Fluids and gases are never at rest. This statement is in apparent contradiction with our experience: when we pour water in a glass and wait until all flows have disappeared and the temperature of the liquid is in equilibrium with that of the room, we see that water appears to be completely at rest. However, if we were able to see the individual molecules of water with a very powerful microscope, we would discover that they are continuously moving and collide with each other following frantic, random paths, even if the liquid appears to be quiescent (dormant, inert, inactive) to the naked eye.
Scientists are interested in observing and measuring such movements because they reveal important, practical information: how fast does heat spread in a fluid? How fast do liquid mixtures mix? Such phenomena occur in the absence of a macroscopic flow, that is when the fluid appears to be at rest, and are called heat and mass diffusion respectively.While the theoretical prediction of heat and mass diffusion is still quite challenging, its measurement is a standard laboratory practice, but may become extremely difficult or impossible when dealing with mixtures of many liquids. Such measurements need to be carried out when the fluid is quiescent, a condition sometimes impossible to achieve on ground.

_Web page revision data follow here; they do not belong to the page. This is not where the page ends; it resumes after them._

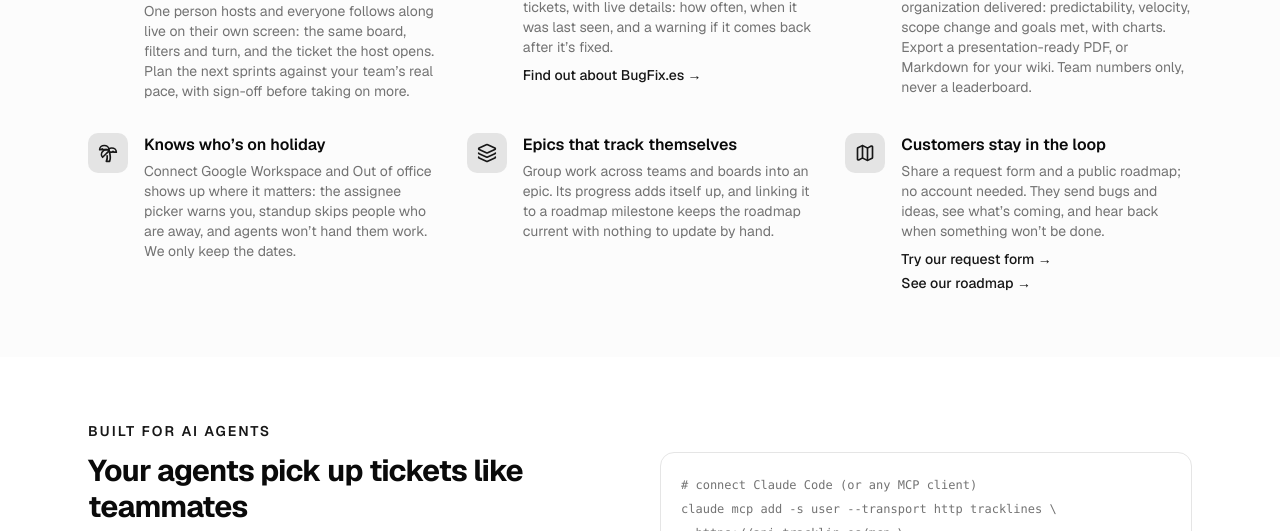
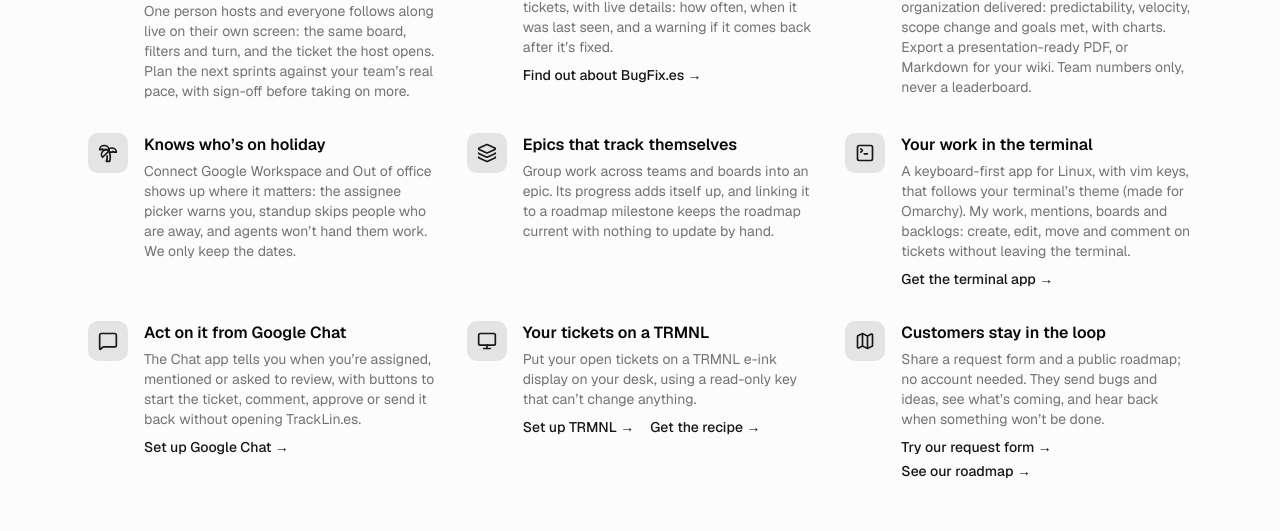
Before and after one commit to TrackLines/frontend, a Next.js app: page / in a window 1280 px wide. Shown: the part 1300-1831 px from the top of the page. Built offline with nearby package versions, Linux system fonts and the light colour scheme; no server answers; what @flags-gg/react-library, @uploadthing/react would draw is missing.

Commit message:
highlight that we have a tui

```diff
--- a/components/landing/features.ts
+++ b/components/landing/features.ts
@@ -1,5 +1,6 @@
-import { BotIcon, BugIcon, ChartColumnIcon, LayersIcon, LockIcon, MapIcon, ScreenShareOffIcon, ShieldCheckIcon, TreePalmIcon, type LucideIcon } from 'lucide-react';
-import { OUR_REQUEST_FORM, OUR_ROADMAP } from '@/lib/our-links';
+import { BotIcon, BugIcon, ChartColumnIcon, LayersIcon, LockIcon, MapIcon, MessageSquareIcon, MonitorIcon, ScreenShareOffIcon, ShieldCheckIcon, SquareTerminalIcon, TreePalmIcon, type LucideIcon } from 'lucide-react';
+import { OUR_REQUEST_FORM, OUR_ROADMAP, OUR_TUI } from '@/lib/our-links';
+import { TRMNL_RECIPE } from '@/app/docs/trmnl/page';
 
 // FEATURES: the homepage's "What makes it different" cards.
 export const FEATURES: { icon: LucideIcon; title: string; body: string; links?: { href: string; label: string }[] }[] = [
@@ -11,5 +12,8 @@ export const FEATURES: { icon: LucideIcon; title: string; body: string; links?:
   { icon: ChartColumnIcon, title: 'Reports for project managers', body: 'See how each board, project or your whole organization delivered: predictability, velocity, scope change and goals met, with charts. Export a presentation-ready PDF, or Markdown for your wiki. Team numbers only, never a leaderboard.' },
   { icon: TreePalmIcon, title: 'Knows who’s on holiday', body: 'Connect Google Workspace and Out of office shows up where it matters: the assignee picker warns you, standup skips people who are away, and agents won’t hand them work. We only keep the dates.' },
   { icon: LayersIcon, title: 'Epics that track themselves', body: 'Group work across teams and boards into an epic. Its progress adds itself up, and linking it to a roadmap milestone keeps the roadmap current with nothing to update by hand.' },
+  { icon: SquareTerminalIcon, title: 'Your work in the terminal', body: 'A keyboard-first app for Linux, with vim keys, that follows your terminal’s theme (made for Omarchy). My work, mentions, boards and backlogs: create, edit, move and comment on tickets without leaving the terminal.', links: [{ href: OUR_TUI, label: 'Get the terminal app →' }] },
+  { icon: MessageSquareIcon, title: 'Act on it from Google Chat', body: 'The Chat app tells you when you’re assigned, mentioned or asked to review, with buttons to start the ticket, comment, approve or send it back without opening TrackLin.es.', links: [{ href: '/docs/google-chat', label: 'Set up Google Chat →' }] },
+  { icon: MonitorIcon, title: 'Your tickets on a TRMNL', body: 'Put your open tickets on a TRMNL e-ink display on your desk, using a read-only key that can’t change anything.', links: [{ href: '/docs/trmnl', label: 'Set up TRMNL →' }, { href: TRMNL_RECIPE, label: 'Get the recipe →' }] },
   { icon: MapIcon, title: 'Customers stay in the loop', body: 'Share a request form and a public roadmap; no account needed. They send bugs and ideas, see what’s coming, and hear back when something won’t be done.', links: [{ href: OUR_REQUEST_FORM, label: 'Try our request form →' }, { href: OUR_ROADMAP, label: 'See our roadmap →' }] },
 ];
--- a/lib/our-links.ts
+++ b/lib/our-links.ts
@@ -1,3 +1,4 @@
 // Tracklines' own public pages, shown as live examples and used for feedback.
 export const OUR_REQUEST_FORM = '/request/iyXfq6Q9tutz89opE1rcSJOW'; // where product ideas and bugs reach our board
 export const OUR_ROADMAP = '/r/742012f3-7491-4da2-9688-00ee20c1f7d3'; // our public "Ready to Launch" roadmap
+export const OUR_TUI = 'https://github.com/TrackLines/tui'; // the terminal app: source and Linux releases (TL-463)
```
Also changed, not shown: 2 other files (tests, documents, lock files or other folders).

This is precisely the objective of the DSC (Diffusion & Soret Coefficients) experiment which was completed last Monday (16 January) by André Kuipers on board the International Space Station: the measurement of diffusion in mixtures of liquids.

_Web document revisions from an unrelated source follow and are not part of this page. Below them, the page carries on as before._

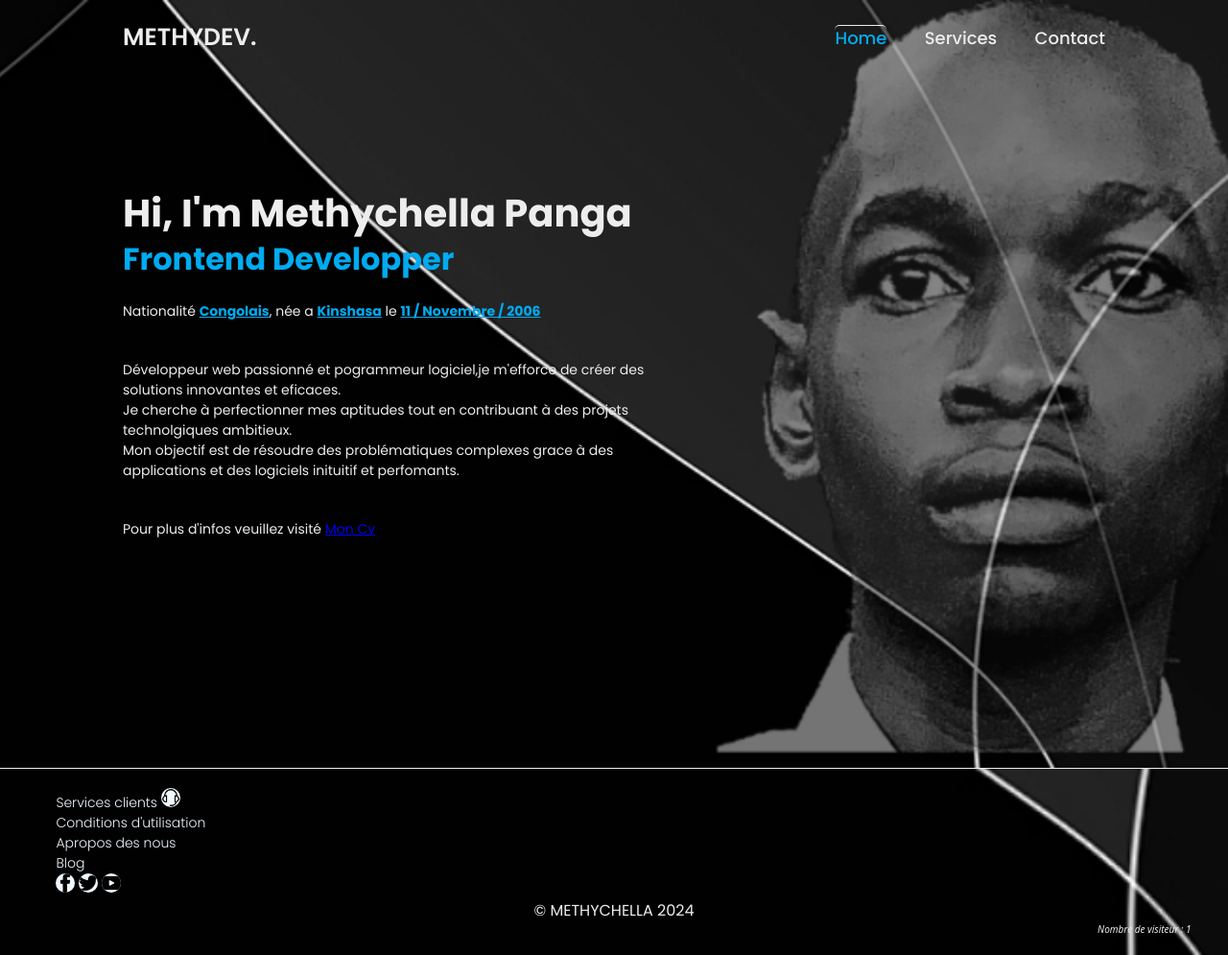
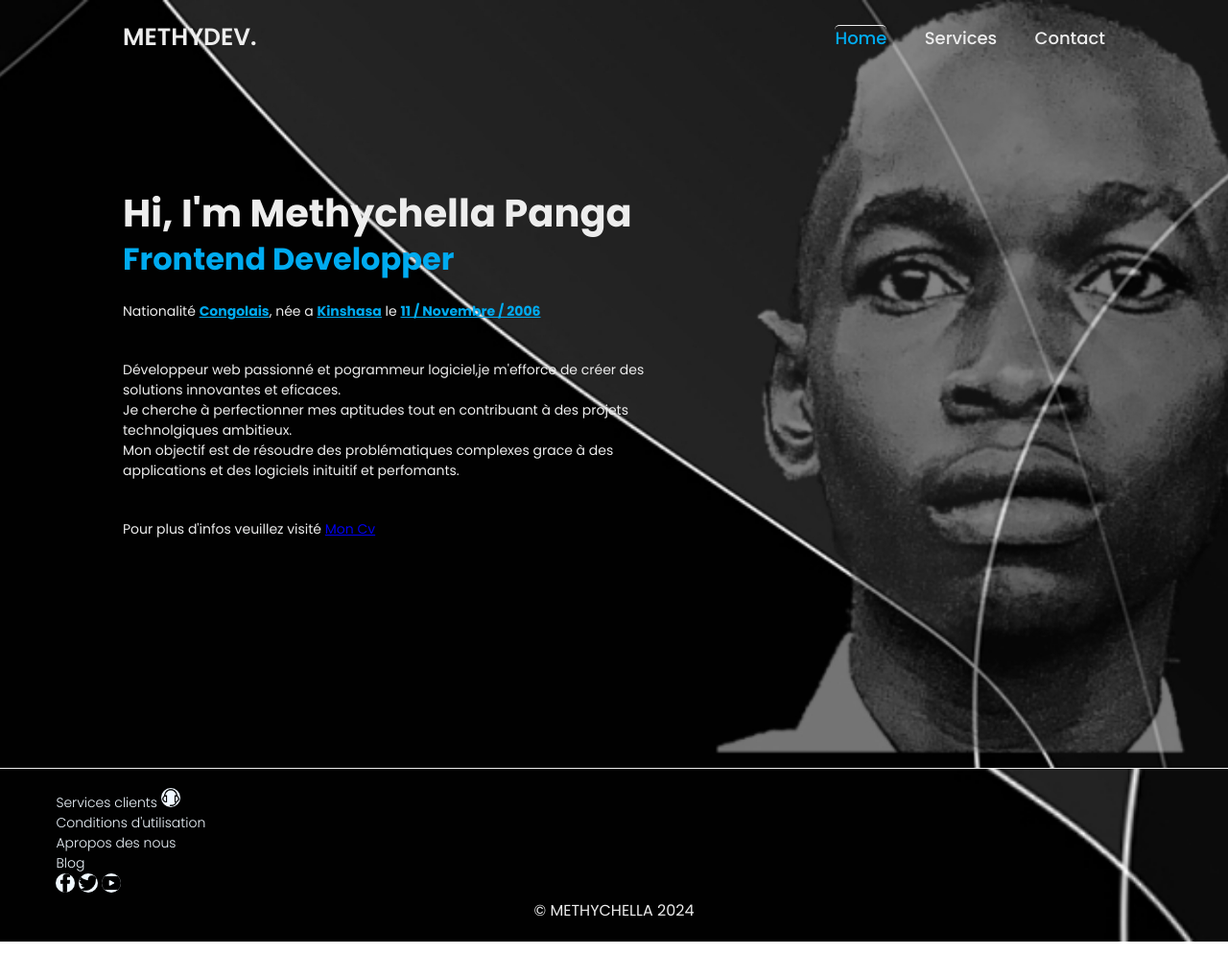
Before and after one commit to Methychella/Methy-Dev, a plain HTML site: page index.html in a window 1280 px wide. Shown: the whole page at 96% size. Drawn offline with nearby package versions, Linux system fonts and the light colour scheme.

Commit message:
Update index.html

```diff
--- a/index.html
+++ b/index.html
@@ -57,7 +57,7 @@
         </p>
 
         <p class="copy">&copy; METHYCHELLA 2024 </p>
-        <p id= "compteur-visite" class="compteur-visite" defer>Visites : 0</p>
+
 
     </footer>
     <!-- Fin de la partie footer -->
```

Using very sensitive optical techniques (of the Selectable Optical Diagnostic Instrument or SODI), it is possible to measure mass diffusion, compare with current theories, and improve our present understanding of how molecules move in liquid mixtures.

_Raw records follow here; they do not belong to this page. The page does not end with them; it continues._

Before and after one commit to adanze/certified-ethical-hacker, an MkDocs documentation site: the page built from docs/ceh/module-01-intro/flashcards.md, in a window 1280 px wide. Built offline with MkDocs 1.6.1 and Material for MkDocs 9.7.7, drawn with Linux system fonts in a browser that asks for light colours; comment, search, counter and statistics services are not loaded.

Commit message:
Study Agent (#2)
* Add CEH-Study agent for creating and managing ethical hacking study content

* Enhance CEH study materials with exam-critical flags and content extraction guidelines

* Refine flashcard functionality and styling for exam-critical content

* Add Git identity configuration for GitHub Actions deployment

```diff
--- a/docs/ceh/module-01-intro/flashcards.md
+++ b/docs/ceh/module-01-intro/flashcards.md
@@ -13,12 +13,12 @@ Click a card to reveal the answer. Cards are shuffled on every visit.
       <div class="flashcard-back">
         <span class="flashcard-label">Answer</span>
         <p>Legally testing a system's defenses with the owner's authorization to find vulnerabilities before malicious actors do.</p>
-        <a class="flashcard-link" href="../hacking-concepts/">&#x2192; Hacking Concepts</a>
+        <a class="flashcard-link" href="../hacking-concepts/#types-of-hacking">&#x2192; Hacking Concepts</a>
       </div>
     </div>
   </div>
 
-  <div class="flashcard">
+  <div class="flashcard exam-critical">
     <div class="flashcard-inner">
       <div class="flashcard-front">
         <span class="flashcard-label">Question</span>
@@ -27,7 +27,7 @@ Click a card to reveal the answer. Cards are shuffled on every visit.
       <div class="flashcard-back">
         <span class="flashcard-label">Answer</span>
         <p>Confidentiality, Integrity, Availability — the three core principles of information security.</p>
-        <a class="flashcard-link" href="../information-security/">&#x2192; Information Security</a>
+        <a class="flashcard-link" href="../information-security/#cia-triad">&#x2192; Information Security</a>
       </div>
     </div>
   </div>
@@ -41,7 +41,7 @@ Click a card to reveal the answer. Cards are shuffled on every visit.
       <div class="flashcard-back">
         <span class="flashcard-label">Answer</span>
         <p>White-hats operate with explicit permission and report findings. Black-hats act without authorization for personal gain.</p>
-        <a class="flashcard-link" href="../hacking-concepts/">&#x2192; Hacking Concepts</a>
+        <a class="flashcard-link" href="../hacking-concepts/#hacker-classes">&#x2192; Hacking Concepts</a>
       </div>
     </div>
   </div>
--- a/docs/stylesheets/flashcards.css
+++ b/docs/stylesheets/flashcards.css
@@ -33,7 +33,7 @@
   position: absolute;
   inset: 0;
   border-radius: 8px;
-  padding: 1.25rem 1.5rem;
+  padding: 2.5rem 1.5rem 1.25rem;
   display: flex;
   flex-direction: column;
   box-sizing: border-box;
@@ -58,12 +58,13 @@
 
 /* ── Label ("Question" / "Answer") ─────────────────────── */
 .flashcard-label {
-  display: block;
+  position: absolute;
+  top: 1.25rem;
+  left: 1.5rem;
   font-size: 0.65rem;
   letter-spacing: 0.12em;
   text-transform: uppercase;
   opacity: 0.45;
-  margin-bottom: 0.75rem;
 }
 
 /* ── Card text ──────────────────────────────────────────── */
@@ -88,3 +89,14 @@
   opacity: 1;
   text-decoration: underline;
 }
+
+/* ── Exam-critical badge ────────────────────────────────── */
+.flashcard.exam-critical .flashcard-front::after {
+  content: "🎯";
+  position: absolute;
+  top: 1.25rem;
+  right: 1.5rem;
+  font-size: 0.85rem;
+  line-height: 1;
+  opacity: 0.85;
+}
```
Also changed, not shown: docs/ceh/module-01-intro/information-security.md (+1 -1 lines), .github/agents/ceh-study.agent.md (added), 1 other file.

The experiment hardware for this DSC experiment was installed in the Microgravity Science Glovebox (MSG) in November 2011, before André arrived on the ISS. André’s preparations allowed good and almost-continuous performance of the scientific runs. He had for example exchanged a power board in the Microgravity Science Glovebox at the end of December, and he and his colleagues regularly swapped the flash-disks on which all the science data and images are collected. On Monday André completed the experiment by removing the experiment hardware from the Microgravity Science Glovebox (MSG) and stowing it.Between the start and the completion of the experiment, the work of André and his colleagues in the ISS and the work of the operations, development and science teams on the ground allowed the completion of about 50 scientific runs. Plenty of data and images on how these fluids behave for the scientists to now dig into and analyse in detail! The results will be used by the large team of scientists involved in the project to try to understand which of the many existing theories for mass diffusion is correctly predicting the experimental behaviour.
This type of research has a lot of possible applications and benefits for us on Earth as well, as diffusion of heat or mass are present everywhere in nature and play a key role in many industrial and scientific processes such as deposition or separation techniques. One example of a concrete application of this research would be refinement of computer models of oil fields. So you can imagine we are all very much looking forward to the scientific publications!